Gerardo Madrazo ’s cinematography provides a few nice flourishes like a green-dominated nightclub interior, but for much of the time he just seems to be trying to make the film look as dark as possible while the camera frequently spins around characters in an attempt to give a tediously hyperactive feel to even the simplest moments. It’s the direction and the editing that really deserve special mention. A good example is when Kurt is trying to get information from someone in a car – it features really odd choices of shots and the scene just doesn’t flow at all. Scenes cut away before they seem to be finished, random touristy shots are continually plonked in to serve as transitions, the way close-ups and long shots are used in dialogue scenes is very random and almost experimental in nature – though it looks more like Logothetis and his two editors just don’t know what the hell they’re doing. Even the training montages, which should be some of the highlights, don’t flow, and you don’t get any of that uplifting feeling you should get when our hero begins to get things right.

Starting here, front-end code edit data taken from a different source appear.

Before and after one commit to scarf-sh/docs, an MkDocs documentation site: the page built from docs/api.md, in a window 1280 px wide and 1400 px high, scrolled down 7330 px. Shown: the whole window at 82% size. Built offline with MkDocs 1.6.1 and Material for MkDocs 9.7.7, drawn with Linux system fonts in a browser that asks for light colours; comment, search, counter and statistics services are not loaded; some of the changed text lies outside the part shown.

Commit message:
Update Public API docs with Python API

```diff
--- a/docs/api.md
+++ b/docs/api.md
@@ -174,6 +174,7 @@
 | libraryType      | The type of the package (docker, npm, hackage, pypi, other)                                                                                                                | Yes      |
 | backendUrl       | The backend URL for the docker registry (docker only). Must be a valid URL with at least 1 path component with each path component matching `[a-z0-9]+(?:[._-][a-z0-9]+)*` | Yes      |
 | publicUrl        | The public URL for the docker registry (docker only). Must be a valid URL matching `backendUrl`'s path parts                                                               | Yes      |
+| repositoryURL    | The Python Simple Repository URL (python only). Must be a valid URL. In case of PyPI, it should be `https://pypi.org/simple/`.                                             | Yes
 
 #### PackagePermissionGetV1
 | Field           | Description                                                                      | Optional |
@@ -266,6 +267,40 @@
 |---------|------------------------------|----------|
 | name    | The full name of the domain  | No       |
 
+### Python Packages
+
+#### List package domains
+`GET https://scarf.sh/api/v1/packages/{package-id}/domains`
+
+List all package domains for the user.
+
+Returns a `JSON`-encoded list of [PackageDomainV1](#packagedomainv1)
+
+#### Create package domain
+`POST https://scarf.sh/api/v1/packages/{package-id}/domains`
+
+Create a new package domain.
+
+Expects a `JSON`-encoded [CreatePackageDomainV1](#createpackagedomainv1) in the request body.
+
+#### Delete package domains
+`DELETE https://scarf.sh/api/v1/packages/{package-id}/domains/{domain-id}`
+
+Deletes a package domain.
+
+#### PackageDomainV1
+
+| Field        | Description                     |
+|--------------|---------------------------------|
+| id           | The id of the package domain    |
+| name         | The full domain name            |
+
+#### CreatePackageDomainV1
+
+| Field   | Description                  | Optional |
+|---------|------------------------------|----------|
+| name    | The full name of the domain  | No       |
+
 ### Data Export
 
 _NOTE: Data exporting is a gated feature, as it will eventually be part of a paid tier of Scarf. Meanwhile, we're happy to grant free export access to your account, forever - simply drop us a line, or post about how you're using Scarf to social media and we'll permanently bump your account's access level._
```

In fact, there’s little sense of an evolution here.
As in Vengeance, several real-life MMA fighters [in addition to Björnsson] appear, and they’re better actors than some of the principals. Sara Malakul Lane was a bright spot in this movie to these male eyes, but she gets hardly anything to do especially when you consider that she can actually fight. Yet another example of waste in this film. I think that if you’re a really undemanding fan of this kind of movie then it may still give you your fix: it really is one fight after another and attempts a bit of variety too with some nice use of weapons. There’s undeniably some considerable skill on offer which is one of the most important things in a martial arts film and is the major reason why my overall star rating isn’t quite as low as all that. But if you want an actual quality movie then you may find much of this one rather painful to watch. The best bits are probably on YouTube anyway. Of course there are those who say that all martial arts movies are poor anyway but those of us with a bit more diversity in taste know that the very best ones can stand tall with the best films in any genre, they don’t have to be dumb at all, but of course dumb can sometimes be fun too – which isn’t the case here. Maybe they’ll get it right with the third installment….